It’s Wednesday and I have made it to Athens after a long journey that started from my home in Croatia at 2 o’clock in the morning to a whirlwind of excitement of fun and food! I’ve traveled here to meet my friend Liz, who is meeting her Greek relatives for the first time.
And Liz’s relatives are just what I’ve ever heard about the Greek people: over-the-top friendly, amazingly hospitable, passionate, warm and bubbling with a wonderful sense of humor!
How do I know this within the first day of meeting them?
A Warm Welcome and Greek Hospitality
Well, to begin with Liz’s cousin Dimitra and her husband Yiannis welcome us at the busy Athens airport with flowers and hugs like we are long lost friends.
Liz had arrived on a flight a little earlier than me, and already she seems like she’s known them forever. They talk, they embrace and Liz’s face is beaming as she has wanted to meet Dimitra for many, many years. And just like that, here she is, standing next to her. Before we head to their home we stop for some local Greek wine at their friend’s wine store where we are greeted with more hugs and more strangers that are suddenly our friends.
And we are learning our first Greek words from Dimitra, one of which is an expressive word which we will hear quite often throughout our trip, and one we will have fun hurling at anything or anyone that gets in our way on our week long journey throughout this incredible country. So watch out all you “malakas” out there!!
Home Sweet Home
Next we zip off to the summer home of Dimitra and Yiannis where a giant dish of Dimitra’s homemade moussaka, her delicious Greek meatballs, two different types salads fill the table along with fresh feta cheese, olives, tasiki and bread. What a feast!
The meatballs are the lightest meatballs I’ve ever eaten and some of the best, but don’t tell my Italian relatives. These are like puffy airy fried meatballs full of spices that I can’t name and vegetables I love.

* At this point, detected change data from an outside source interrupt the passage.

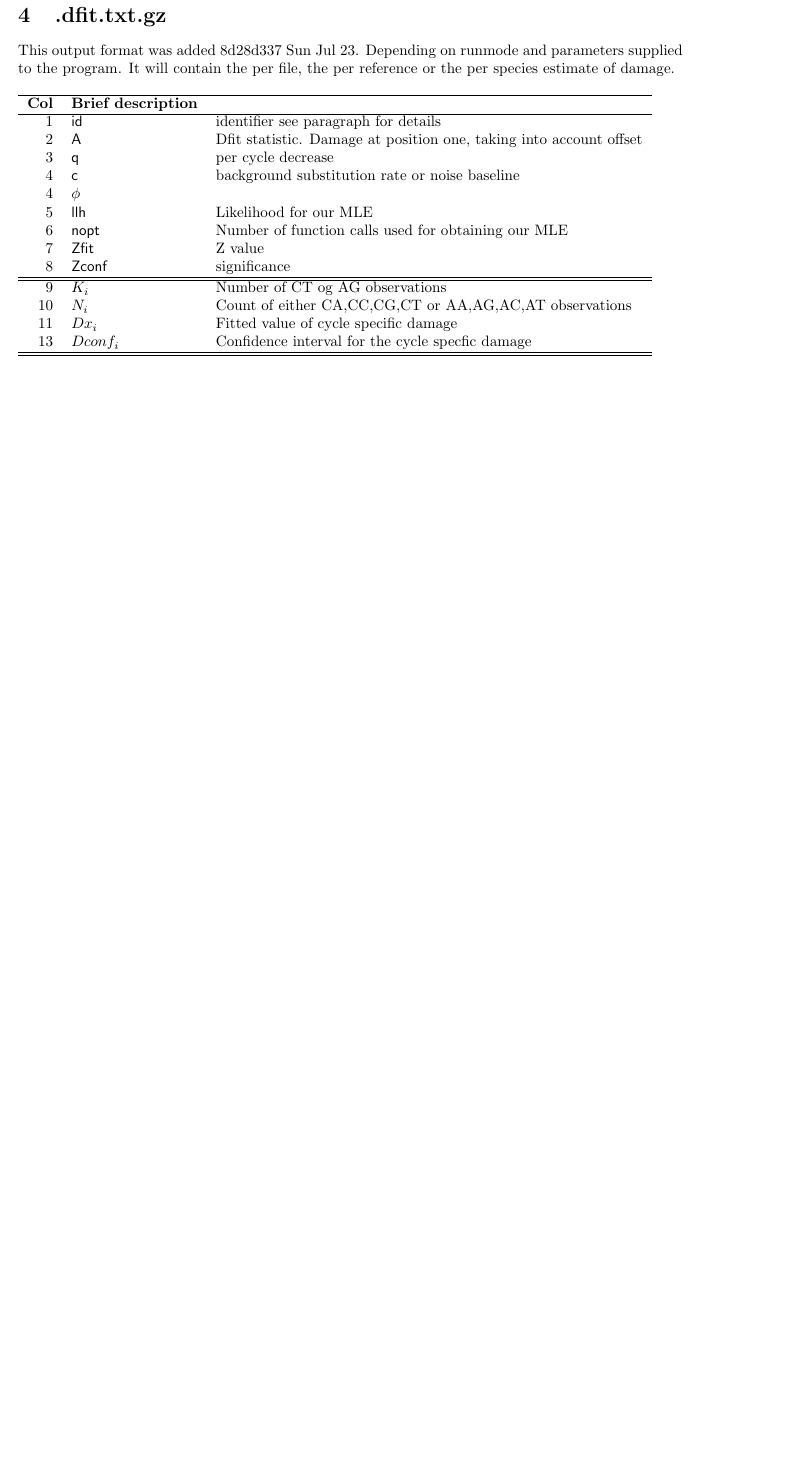
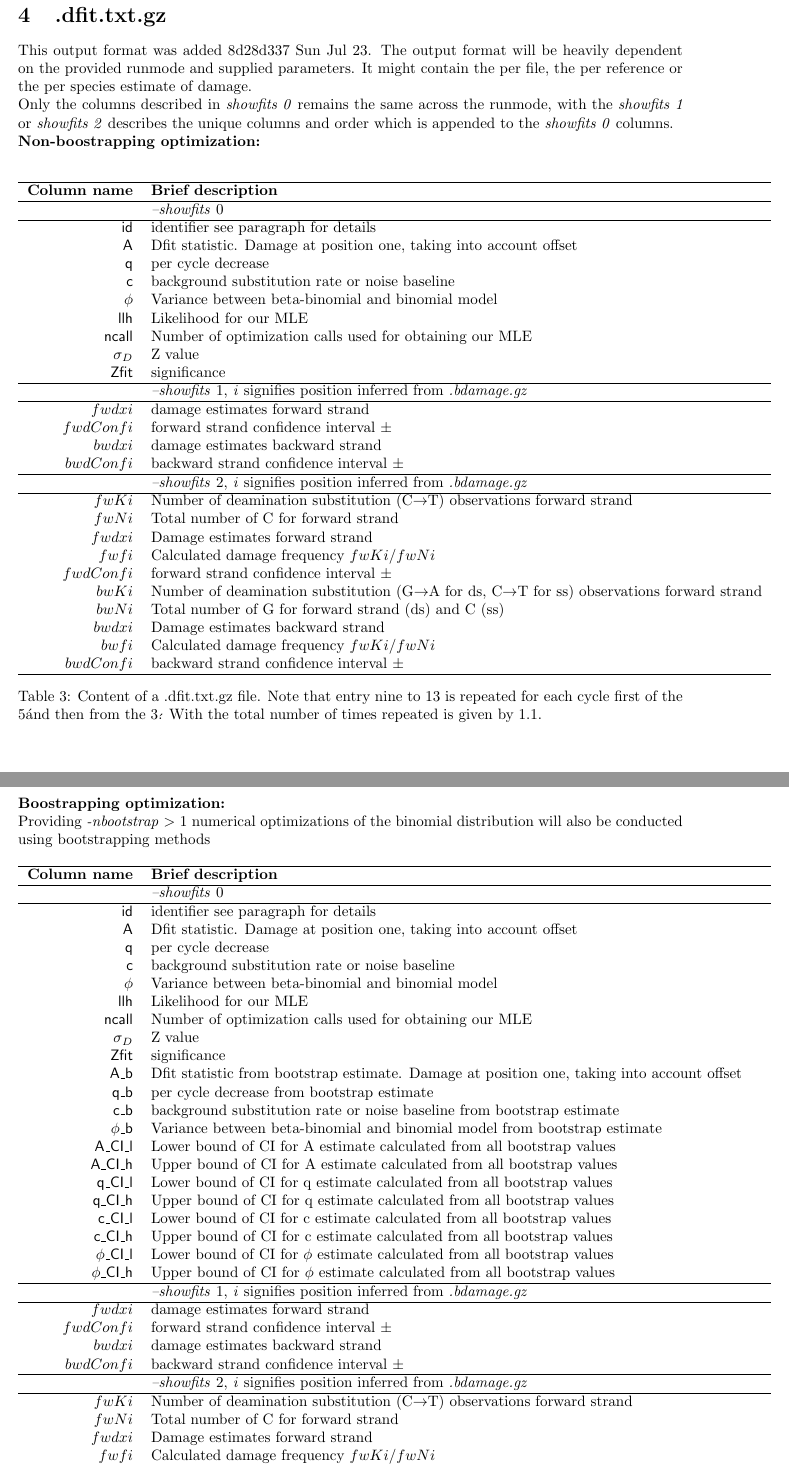
Before and after one commit to metaDMG-dev/metaDMG-cpp, a LaTeX document (doc/formats.tex): part of page 3 of 3 before the commit and two parts of pages 3 and 4 of 5 after it, the two joined at a grey line, cut so that both start at the same text, the shorter picture padded with empty space. Compiled offline with pdfLaTeX.

Commit message:
updated helppdage of dfit and altered the documentation

```diff
--- a/doc/formats.tex
+++ b/doc/formats.tex
@@ -99,28 +99,43 @@ Very simple tabseperated flatfile
 \end{enumerate}
 \clearpage
 \section{.dfit.txt.gz}
-This output format was added 8d28d337 Sun Jul 23.  Depending on
-runmode and parameters supplied to the program. It will contain the
-per file, the per reference or the per species estimate of damage.
+This output format was added 8d28d337 Sun Jul 23.
+The output format will be heavily dependent on the provided runmode and supplied parameters. It might contain the
+per file, the per reference or the per species estimate of damage.\\ \noindent
+Only the columns described in \textit{showfits 0} remains the same across the runmode, with the \textit{showfits 1} or \textit{showfits 2} describes the unique columns and order which is appended to the \textit{showfits 0} columns.\\ \noindent
+\textbf{Non-boostrapping optimization:} \\ \noindent
 
 \begin{table}[h]
 \begin{tabular}{rll}
   \hline
-  {\bf Col} & {\bf Brief description} \\
+  {\bf Column name} & {\bf Brief description} \\
   \hline
-  1 & {\sf id} & identifier see paragraph for details\\
-  2 & {\sf A} & Dfit statistic. Damage at position one, taking into account offset\\
-  3 & {\sf q} & per cycle decrease\\
-  4 & {\sf c} & background substitution rate or noise baseline\\
-  4 & {\sf $\phi$} & \\
-  5 & {\sf llh} & Likelihood for our MLE\\
-  6 & {\sf nopt} & Number of function calls used for obtaining our MLE\\
-  7 & {\sf Zfit} & Z value\\
-  8 & {\sf Zconf} & significance\\\hline\hline
-  9 & {\sf $K_i$} & Number of CT og AG observations\\
-  10 & {\sf $N_i$} & Count of either CA,CC,CG,CT or AA,AG,AC,AT observations\\
-  11 & {\sf $Dx_i$} & Fitted value of cycle specific damage\\
-  13 &{\sf $Dconf_i$ }& Confidence interval for the cycle specfic damage\\\hline\hline
+  {\sf } & \textit{--showfits} 0 \\ \hline
+  {\sf id} & identifier see paragraph for details\\
+  {\sf A} & Dfit statistic. Damage at position one, taking into account offset\\
+  {\sf q} & per cycle decrease\\
+  {\sf c} & background substitution rate or noise baseline\\
+  {\sf $\phi$} & Variance between beta-binomial and binomial model\\
+  {\sf llh} & Likelihood for our MLE\\
+  {\sf ncall} & Number of optimization calls used for obtaining our MLE\\
+  {\sf $\sigma_D$} & Z value\\
+  {\sf Zfit} & significance\\\hline
+  {\sf } & \textit{--showfits} 1, \textit{i} signifies position inferred from \textit{.bdamage.gz}\\ \hline
+  {\sf $fwdxi$} & damage estimates forward strand \\
+  {\sf $fwdConfi$} & forward strand confidence interval $\pm$\\
+  {\sf $bwdxi$} & damage estimates backward strand\\
+  {\sf $bwdConfi$} & backward strand confidence interval $\pm$\\ \hline
+  {\sf } & \textit{--showfits} 2, \textit{i} signifies position inferred from \textit{.bdamage.gz} \\ \hline
+  {\sf $fwKi$} & Number of deamination substitution (C$\rightarrow$T) observations forward strand \\
+  {\sf $fwNi$} & Total number of  C for forward strand\\
+  {\sf $fwdxi$} & Damage estimates forward strand \\
+  {\sf $fwfi$} & Calculated damage frequency $fwKi$/$fwNi$\\
+  {\sf $fwdConfi$} & forward strand confidence interval $\pm$\\
+  {\sf $bwKi$} & Number of deamination substitution (G$\rightarrow$A for ds, C$\rightarrow$T for ss) observations forward strand \\
+  {\sf $bwNi$} & Total number of G for forward strand (ds) and C (ss)\\
+  {\sf $bwdxi$} & Damage estimates backward strand \\
+  {\sf $bwfi$} & Calculated damage frequency $fwKi$/$fwNi$\\
+  {\sf $bwdConfi$} & backward strand confidence interval $\pm$\\ \hline
 \end{tabular}\label{tab3}
 \caption{Content of a .dfit.txt.gz file. Note that entry nine to 13 is
   repeated for each cycle first of the 5\' and then from the 3\'. With
@@ -129,0 +146,40 @@ Depending on which parameters that was supplied to both
+\textbf{Boostrapping optimization:} \\ \noindent
+Providing \textit{-nbootstrap} $>$ 1 numerical optimizations of the binomial distribution will also be conducted using bootstrapping methods
+\begin{table}[h]
+\begin{tabular}{rll}
+  \hline
+  {\bf Column name} & {\bf Brief description} \\
+  \hline
+  {\sf } & \textit{--showfits} 0 \\ \hline
+  {\sf id} & identifier see paragraph for details\\
+  {\sf A} & Dfit statistic. Damage at position one, taking into account offset\\
+  {\sf q} & per cycle decrease\\
+  {\sf c} & background substitution rate or noise baseline\\
+  {\sf $\phi$} & Variance between beta-binomial and binomial model\\
+  {\sf llh} & Likelihood for our MLE\\
+  {\sf ncall} & Number of optimization calls used for obtaining our MLE\\
+  {\sf $\sigma_D$} & Z value\\
+  {\sf Zfit} & significance\\
+  {\sf A\_b} & Dfit statistic from bootstrap estimate. Damage at position one, taking into account offset\\
+  {\sf q\_b} & per cycle decrease from bootstrap estimate\\
+  {\sf c\_b} & background substitution rate or noise baseline from bootstrap estimate\\
+  {\sf $\phi$\_b} & Variance between beta-binomial and binomial model from bootstrap estimate\\
+  {\sf A\_CI\_l} & Lower bound of CI for A estimate calculated from all bootstrap values \\
+  {\sf A\_CI\_h} & Upper bound of CI for A estimate calculated from all bootstrap values \\
+  {\sf q\_CI\_l} & Lower bound of CI for q estimate calculated from all bootstrap values \\
+  {\sf q\_CI\_h} & Upper bound of CI for q estimate calculated from all bootstrap values \\
+  {\sf c\_CI\_l} & Lower bound of CI for c estimate calculated from all bootstrap values \\
+  {\sf c\_CI\_h} & Upper bound of CI for c estimate calculated from all bootstrap values \\
+  {\sf $\phi$\_CI\_l} & Lower bound of CI for $\phi$ estimate calculated from all bootstrap values \\
+  {\sf $\phi$\_CI\_h} & Upper bound of CI for $\phi$ estimate calculated from all bootstrap values \\ \hline
+  {\sf } & \textit{--showfits} 1, \textit{i} signifies position inferred from \textit{.bdamage.gz}\\ \hline
+  {\sf $fwdxi$} & damage estimates forward strand \\
+  {\sf $fwdConfi$} & forward strand confidence interval $\pm$\\
+  {\sf $bwdxi$} & damage estimates backward strand\\
+  {\sf $bwdConfi$} & backward strand confidence interval $\pm$\\ \hline
+  {\sf } & \textit{--showfits} 2, \textit{i} signifies position inferred from \textit{.bdamage.gz} \\ \hline
+  {\sf $fwKi$} & Number of deamination substitution (C$\rightarrow$T) observations forward strand \\
+  {\sf $fwNi$} & Total number of  C for forward strand\\
+  {\sf $fwdxi$} & Damage estimates forward strand \\
+  {\sf $fwfi$} & Calculated damage frequency $fwKi$/$fwNi$\\
+  {\sf $fwdConfi$} & forward strand confidence interval $\pm$\\
@@ -129,0 +191,5 @@ Depending on which parameters that was supplied to both
+\end{tabular}\label{tab4}
+\caption{Content of a .dfit.txt.gz file. Note that entry nine to 13 is
+  repeated for each cycle first of the 5\' and then from the 3\'. With
+  the total number of times repeated is given by \ref{tab1}.}
+\end{table}
```
Also changed, not shown: doc/formats.tex (18 more changed lines), 3 other files.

And they disappear quickly. Oh, and the moussaka! It’s amazing! The olives! the wine! I eat and eat but never feel uncomfortably stuffed.
Dimitra’s husband Yiannis, a retired ship’s captain, pours us ouzo which turns from clear to cloudy with a little bit of ice and water. (That’s how you can tell if it’s authentic, he tells us). He tells us stories of his many years as the captain on a giant cargo ship traveling all over the world, and Dimitra talks of her family that is related to Liz and how she met them at a port stop in New Orleans many years ago. We are fascinated.
The conversations, the mixture of food, ouzo and wine along with the fatigue from traveling puts us in a lovely stupor. So when Yiannis and Dimitra tell us it is time for us to take a nap at 5 o’clock, so we can go out later in typical Greek fashion, who were we to object?
Liz said she didn’t know how she was going to fall asleep with all the excitement and promptly fell asleep. I soon followed. Dimitra woke us up around 7 or 8, made us some strong Greek coffee, and we walked to the Raffina beachfront from her home.
As we begin our walk Yiannis tells us he will meet us at a beachfront cafe with the car so we can just drive home later. The beachfront is about 20 minutes away from their home. We begin our walk and notice a familiar car go by. A window rolls down, and it’s Yiannis checking on us. Are we okay? he says with his thick Greek accent. We travel another 4 minutes and he’s back again. Are we okay? He says again. We’re fine, we laugh. Another few minutes and there he is again. We realize he’s just being silly, and we all laugh some more.
A Moveable Feast
The evening air is refreshing and we arrive at a outdoor restaurant invigorated at 9:45 pm and ready for ….our next meal? Surely we weren’t going to eat again? Just a little snack, Dimitra says. Sardines, fish, calamari, salad and homemade French fries….and one of my favorites, tzatziki. It’s a cool dip with fresh Greek yogurt, cucumber and garlic and served with a delicious crusty bread. The table fills up again and we are having another Greek feast, and I haven’t even been in the country for 8 hours.
Soon it is 11 pm and people are still arriving at the restaurant to eat.
I thought Italians talked with their hands, which is one trait I’ve definitely inherited from my Italian ancestors. But these beautifully vibrant people talk with every part of their being. Their hands, their arms, their eyes, their eyebrows… they are full of positive energy, and Dimitra is the queen of this energy! It’s my first night here and already I’m in love with this country and it’s culture.
Onward to the Island of Paros
Early the next morning we leave with Dimitra and Liz’s cousin on a giant ferry to the island of Paros, one of the lesser known islands to American tourists like me.
The sea captains of these 100-meter ferries that go from island to island maneuver them like go-carts. It’s incredibly impressive to see two of these ships next to one another synchronize their maneuvers and arrive at the port within minutes of one another, tie off and drop off their passengers. Then boom, they are back out in the Aegean to pick up another batch of dumbstruck tourists. We gawk at the turquoise blue water as we arrive and are shuffled down below to pick up our luggage.
We stumble off the ferry to a bustling scene of the busy seaport on Paros.
Life is good.
But it gets even better.